**Record extracts**
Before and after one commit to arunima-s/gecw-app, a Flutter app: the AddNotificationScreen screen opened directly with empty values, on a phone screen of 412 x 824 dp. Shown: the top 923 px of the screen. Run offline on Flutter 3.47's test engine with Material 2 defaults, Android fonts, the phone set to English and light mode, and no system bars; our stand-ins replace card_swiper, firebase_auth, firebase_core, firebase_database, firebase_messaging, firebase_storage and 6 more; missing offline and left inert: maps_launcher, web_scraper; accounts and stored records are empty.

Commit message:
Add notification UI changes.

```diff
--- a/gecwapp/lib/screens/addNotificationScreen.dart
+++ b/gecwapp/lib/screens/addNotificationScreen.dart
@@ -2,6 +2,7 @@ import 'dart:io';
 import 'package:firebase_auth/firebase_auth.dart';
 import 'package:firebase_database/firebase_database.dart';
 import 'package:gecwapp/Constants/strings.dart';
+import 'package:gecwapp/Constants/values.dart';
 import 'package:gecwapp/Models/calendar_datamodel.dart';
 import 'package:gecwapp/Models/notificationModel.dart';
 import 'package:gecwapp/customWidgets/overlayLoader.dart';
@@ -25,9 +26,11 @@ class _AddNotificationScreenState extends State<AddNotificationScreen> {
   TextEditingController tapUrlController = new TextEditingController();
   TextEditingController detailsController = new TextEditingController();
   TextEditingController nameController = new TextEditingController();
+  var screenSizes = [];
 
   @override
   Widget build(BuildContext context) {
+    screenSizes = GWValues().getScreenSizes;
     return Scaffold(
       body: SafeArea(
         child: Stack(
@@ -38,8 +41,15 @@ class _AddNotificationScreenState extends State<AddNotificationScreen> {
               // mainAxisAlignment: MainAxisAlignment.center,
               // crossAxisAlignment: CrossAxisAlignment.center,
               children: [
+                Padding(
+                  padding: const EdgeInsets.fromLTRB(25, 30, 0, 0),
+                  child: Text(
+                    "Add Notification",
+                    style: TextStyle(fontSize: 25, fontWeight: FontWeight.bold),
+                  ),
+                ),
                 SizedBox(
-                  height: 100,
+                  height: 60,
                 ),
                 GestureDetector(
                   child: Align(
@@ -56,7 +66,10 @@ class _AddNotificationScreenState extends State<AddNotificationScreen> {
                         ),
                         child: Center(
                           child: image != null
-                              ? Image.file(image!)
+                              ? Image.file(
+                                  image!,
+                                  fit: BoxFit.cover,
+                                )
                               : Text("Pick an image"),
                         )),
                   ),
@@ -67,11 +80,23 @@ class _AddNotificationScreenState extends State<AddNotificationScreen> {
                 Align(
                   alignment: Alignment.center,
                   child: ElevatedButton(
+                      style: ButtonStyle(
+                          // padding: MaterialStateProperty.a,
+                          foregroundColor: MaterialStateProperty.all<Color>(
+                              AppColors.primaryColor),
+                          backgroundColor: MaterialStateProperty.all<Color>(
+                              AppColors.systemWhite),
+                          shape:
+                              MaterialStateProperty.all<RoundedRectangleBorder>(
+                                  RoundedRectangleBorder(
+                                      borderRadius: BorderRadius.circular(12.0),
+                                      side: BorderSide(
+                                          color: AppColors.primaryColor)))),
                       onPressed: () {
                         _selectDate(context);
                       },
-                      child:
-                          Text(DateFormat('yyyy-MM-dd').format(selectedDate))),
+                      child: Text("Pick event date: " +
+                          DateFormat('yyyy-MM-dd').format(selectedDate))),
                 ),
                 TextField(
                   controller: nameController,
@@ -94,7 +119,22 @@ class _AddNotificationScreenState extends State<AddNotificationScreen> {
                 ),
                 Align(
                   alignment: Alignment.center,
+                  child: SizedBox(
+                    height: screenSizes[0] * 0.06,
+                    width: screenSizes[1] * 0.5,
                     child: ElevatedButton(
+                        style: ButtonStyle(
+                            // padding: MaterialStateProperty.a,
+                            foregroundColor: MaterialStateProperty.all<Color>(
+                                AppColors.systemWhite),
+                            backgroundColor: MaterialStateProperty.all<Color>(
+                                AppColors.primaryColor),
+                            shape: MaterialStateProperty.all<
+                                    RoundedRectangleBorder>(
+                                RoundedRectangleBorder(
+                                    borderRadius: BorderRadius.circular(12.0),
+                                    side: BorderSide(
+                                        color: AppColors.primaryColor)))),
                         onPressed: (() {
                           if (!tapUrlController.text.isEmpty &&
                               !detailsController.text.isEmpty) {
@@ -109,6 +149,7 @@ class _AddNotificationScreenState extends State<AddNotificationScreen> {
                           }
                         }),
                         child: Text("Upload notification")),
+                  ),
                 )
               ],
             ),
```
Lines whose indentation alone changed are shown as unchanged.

**Work order**
What is needed here is an exact copy of all the entries.

**Task solution**
Before and after one commit to arunima-s/gecw-app, a Flutter app: the AddNotificationScreen screen opened directly with empty values, on a phone screen of 412 x 824 dp. Shown: the top 923 px of the screen. Run offline on Flutter 3.47's test engine with Material 2 defaults, Android fonts, the phone set to English and light mode, and no system bars; our stand-ins replace card_swiper, firebase_auth, firebase_core, firebase_database, firebase_messaging, firebase_storage and 6 more; missing offline and left inert: maps_launcher, web_scraper; accounts and stored records are empty.

Commit message:
Add notification UI changes.

```diff
--- a/gecwapp/lib/screens/addNotificationScreen.dart
+++ b/gecwapp/lib/screens/addNotificationScreen.dart
@@ -2,6 +2,7 @@ import 'dart:io';
 import 'package:firebase_auth/firebase_auth.dart';
 import 'package:firebase_database/firebase_database.dart';
 import 'package:gecwapp/Constants/strings.dart';
+import 'package:gecwapp/Constants/values.dart';
 import 'package:gecwapp/Models/calendar_datamodel.dart';
 import 'package:gecwapp/Models/notificationModel.dart';
 import 'package:gecwapp/customWidgets/overlayLoader.dart';
@@ -25,9 +26,11 @@ class _AddNotificationScreenState extends State<AddNotificationScreen> {
   TextEditingController tapUrlController = new TextEditingController();
   TextEditingController detailsController = new TextEditingController();
   TextEditingController nameController = new TextEditingController();
+  var screenSizes = [];
 
   @override
   Widget build(BuildContext context) {
+    screenSizes = GWValues().getScreenSizes;
     return Scaffold(
       body: SafeArea(
         child: Stack(
@@ -38,8 +41,15 @@ class _AddNotificationScreenState extends State<AddNotificationScreen> {
               // mainAxisAlignment: MainAxisAlignment.center,
               // crossAxisAlignment: CrossAxisAlignment.center,
               children: [
+                Padding(
+                  padding: const EdgeInsets.fromLTRB(25, 30, 0, 0),
+                  child: Text(
+                    "Add Notification",
+                    style: TextStyle(fontSize: 25, fontWeight: FontWeight.bold),
+                  ),
+                ),
                 SizedBox(
-                  height: 100,
+                  height: 60,
                 ),
                 GestureDetector(
                   child: Align(
@@ -56,7 +66,10 @@ class _AddNotificationScreenState extends State<AddNotificationScreen> {
                         ),
                         child: Center(
                           child: image != null
-                              ? Image.file(image!)
+                              ? Image.file(
+                                  image!,
+                                  fit: BoxFit.cover,
+                                )
                               : Text("Pick an image"),
                         )),
                   ),
@@ -67,11 +80,23 @@ class _AddNotificationScreenState extends State<AddNotificationScreen> {
                 Align(
                   alignment: Alignment.center,
                   child: ElevatedButton(
+                      style: ButtonStyle(
+                          // padding: MaterialStateProperty.a,
+                          foregroundColor: MaterialStateProperty.all<Color>(
+                              AppColors.primaryColor),
+                          backgroundColor: MaterialStateProperty.all<Color>(
+                              AppColors.systemWhite),
+                          shape:
+                              MaterialStateProperty.all<RoundedRectangleBorder>(
+                                  RoundedRectangleBorder(
+                                      borderRadius: BorderRadius.circular(12.0),
+                                      side: BorderSide(
+                                          color: AppColors.primaryColor)))),
                       onPressed: () {
                         _selectDate(context);
                       },
-                      child:
-                          Text(DateFormat('yyyy-MM-dd').format(selectedDate))),
+                      child: Text("Pick event date: " +
+                          DateFormat('yyyy-MM-dd').format(selectedDate))),
                 ),
                 TextField(
                   controller: nameController,
@@ -94,7 +119,22 @@ class _AddNotificationScreenState extends State<AddNotificationScreen> {
                 ),
                 Align(
                   alignment: Alignment.center,
+                  child: SizedBox(
+                    height: screenSizes[0] * 0.06,
+                    width: screenSizes[1] * 0.5,
                     child: ElevatedButton(
+                        style: ButtonStyle(
+                            // padding: MaterialStateProperty.a,
+                            foregroundColor: MaterialStateProperty.all<Color>(
+                                AppColors.systemWhite),
+                            backgroundColor: MaterialStateProperty.all<Color>(
+                                AppColors.primaryColor),
+                            shape: MaterialStateProperty.all<
+                                    RoundedRectangleBorder>(
+                                RoundedRectangleBorder(
+                                    borderRadius: BorderRadius.circular(12.0),
+                                    side: BorderSide(
+                                        color: AppColors.primaryColor)))),
                         onPressed: (() {
                           if (!tapUrlController.text.isEmpty &&
                               !detailsController.text.isEmpty) {
@@ -109,6 +149,7 @@ class _AddNotificationScreenState extends State<AddNotificationScreen> {
                           }
                         }),
                         child: Text("Upload notification")),
+                  ),
                 )
               ],
             ),
```
Lines whose indentation alone changed are shown as unchanged.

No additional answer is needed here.